Work item: Write out all the entries word for word, but skip any images.

━━━━━━

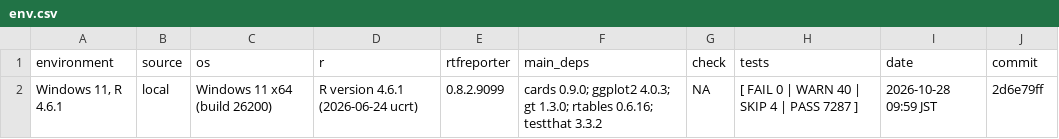
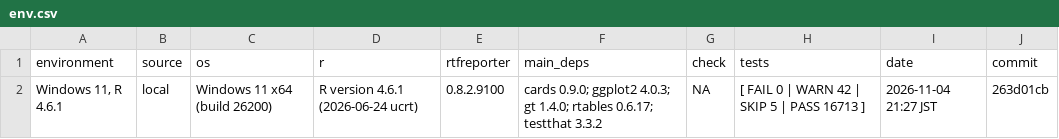
Before and after one commit to ichirio/rtfreporter, a CSV file: validation/env-local/windows-11-r-4.6.1/env.csv, drawn as a sheet.

```diff
--- a/validation/env-local/windows-11-r-4.6.1/env.csv
+++ b/validation/env-local/windows-11-r-4.6.1/env.csv
@@ -1,2 +1,2 @@
 "environment","source","os","r","rtfreporter","main_deps","check","tests","date","commit"
-"Windows 11, R 4.6.1","local","Windows 11 x64 (build 26200)","R version 4.6.1 (2026-06-24 ucrt)","0.8.2.9099","cards 0.9.0; ggplot2 4.0.3; gt 1.3.0; rtables 0.6.16; testthat 3.3.2",NA,"[ FAIL 0 | WARN 40 | SKIP 4 | PASS 7287 ]","2026-10-28 09:59 JST","2d6e79ff"
+"Windows 11, R 4.6.1","local","Windows 11 x64 (build 26200)","R version 4.6.1 (2026-06-24 ucrt)","0.8.2.9100","cards 0.9.0; ggplot2 4.0.3; gt 1.4.0; rtables 0.6.17; testthat 3.3.2",NA,"[ FAIL 0 | WARN 42 | SKIP 5 | PASS 16713 ]","2026-11-04 21:27 JST","263d01cb"
```
Also changed, not shown: validation/env-local/windows-11-r-4.4.2/env.csv, validation/env-local/windows-11-r-4.4.2/packages.csv, 6 other files.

━━━━━━

Completed task:
Before and after one commit to ichirio/rtfreporter, a CSV file: validation/env-local/windows-11-r-4.6.1/env.csv, drawn as a sheet.

```diff
--- a/validation/env-local/windows-11-r-4.6.1/env.csv
+++ b/validation/env-local/windows-11-r-4.6.1/env.csv
@@ -1,2 +1,2 @@
 "environment","source","os","r","rtfreporter","main_deps","check","tests","date","commit"
-"Windows 11, R 4.6.1","local","Windows 11 x64 (build 26200)","R version 4.6.1 (2026-06-24 ucrt)","0.8.2.9099","cards 0.9.0; ggplot2 4.0.3; gt 1.3.0; rtables 0.6.16; testthat 3.3.2",NA,"[ FAIL 0 | WARN 40 | SKIP 4 | PASS 7287 ]","2026-10-28 09:59 JST","2d6e79ff"
+"Windows 11, R 4.6.1","local","Windows 11 x64 (build 26200)","R version 4.6.1 (2026-06-24 ucrt)","0.8.2.9100","cards 0.9.0; ggplot2 4.0.3; gt 1.4.0; rtables 0.6.17; testthat 3.3.2",NA,"[ FAIL 0 | WARN 42 | SKIP 5 | PASS 16713 ]","2026-11-04 21:27 JST","263d01cb"
```
Also changed, not shown: validation/env-local/windows-11-r-4.4.2/env.csv, validation/env-local/windows-11-r-4.4.2/packages.csv, 6 other files.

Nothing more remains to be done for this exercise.